(Exercise):
Among the lines below, tally those holding the string "other" and give the total only.

*** Records for the task Section Begins ***

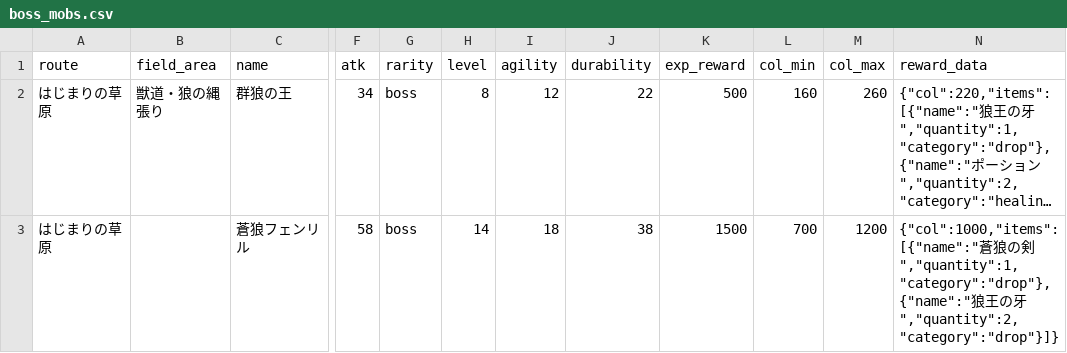
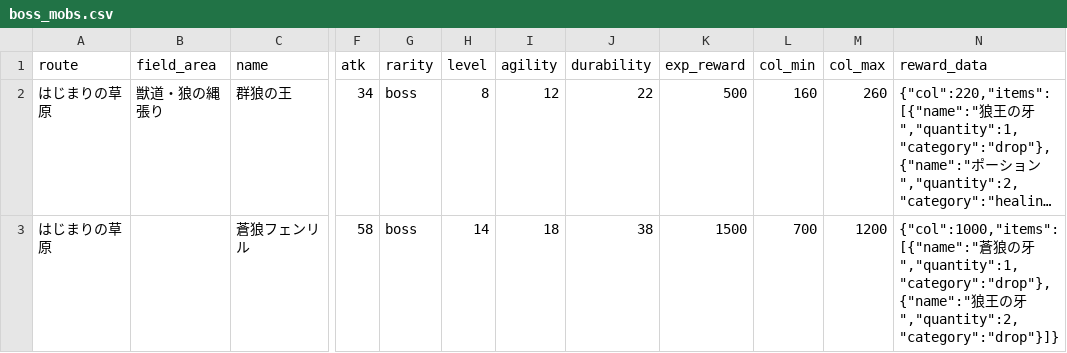
Before and after one commit to gudetama097723/SAW, a CSV file: db/seeds/boss_mobs.csv, drawn as a sheet; only a part is shown, gaps mark what is left out; long unchanged cells end in …; the diff names each change by its address in the sheet, - before the commit and + after, or states it on an @@ line.

```diff
--- a/db/seeds/boss_mobs.csv
+++ b/db/seeds/boss_mobs.csv
-N3 (reward_data): …狼の剣","quantity":1,"category":"drop"},{"name":"狼…
+N3 (reward_data): …狼の牙","quantity":1,"category":"drop"},{"name":"狼…
```
Also changed, not shown: 4 other files.
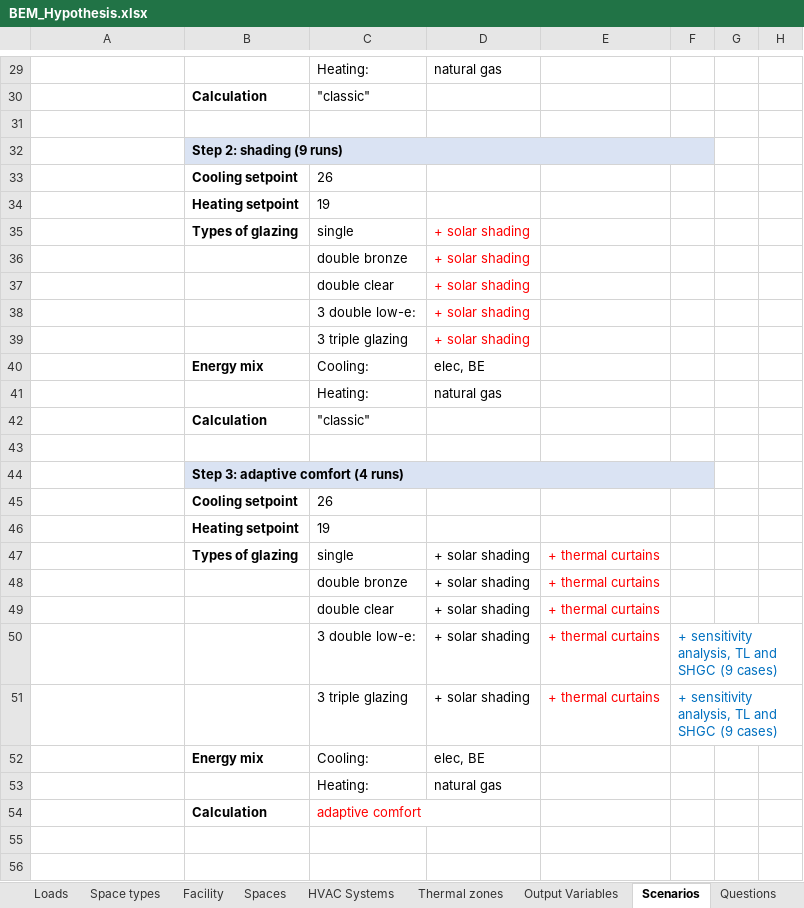
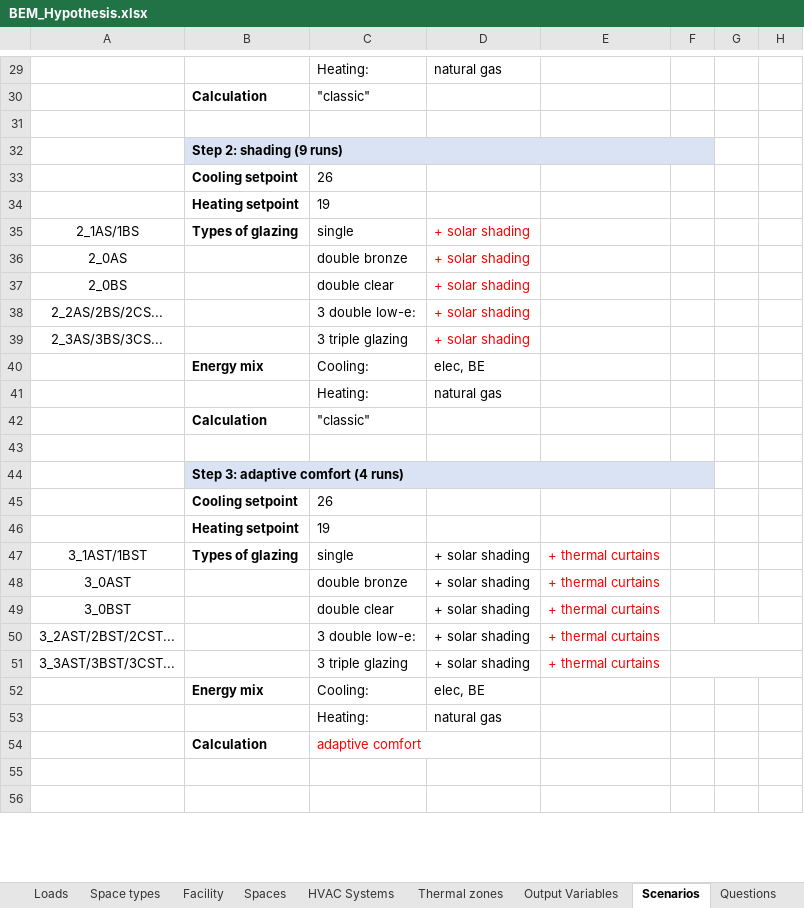
Before and after one commit to jmarrec/BEM_Office, an Excel workbook: BEM_Hypothesis.xlsx, sheet Scenarios, drawn as a sheet; only a part is shown, gaps mark what is left out; values as stored, in another font and other column widths than the file's, no borders; the diff covers the shown part only; the diff names each change by its address in the sheet, - before the commit and + after, or states it on an @@ line.

```diff
--- a/BEM_Hypothesis.xlsx (sheet Scenarios)
+++ b/BEM_Hypothesis.xlsx (sheet Scenarios)
-A35: (empty)
+A35: 2_1AS/1BS
-A36: (empty)
+A36: 2_0AS
-A37: (empty)
+A37: 2_0BS
-A38: (empty)
+A38: 2_2AS/2BS/2CS...
-A39: (empty)
+A39: 2_3AS/3BS/3CS...
-A47: (empty)
+A47: 3_1AST/1BST
-A48: (empty)
+A48: 3_0AST
-A49: (empty)
+A49: 3_0BST
-A50: (empty)
+A50: 3_2AST/2BST/2CST...
-F50:F51: + sensitivity analysis, TL and SHGC (9 cases)
+F50:F51: (empty)
-A51: (empty)
+A51: 3_3AST/3BST/3CST...
```
Also changed, not shown: 1 added row, 2 removed rows and 20 edited cells elsewhere in this sheet, sheet Construction_glass, sheet Construction, formulas that keep their value, 20 other files.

*** Records for the task Section Ends ***

(Solved exercise):
3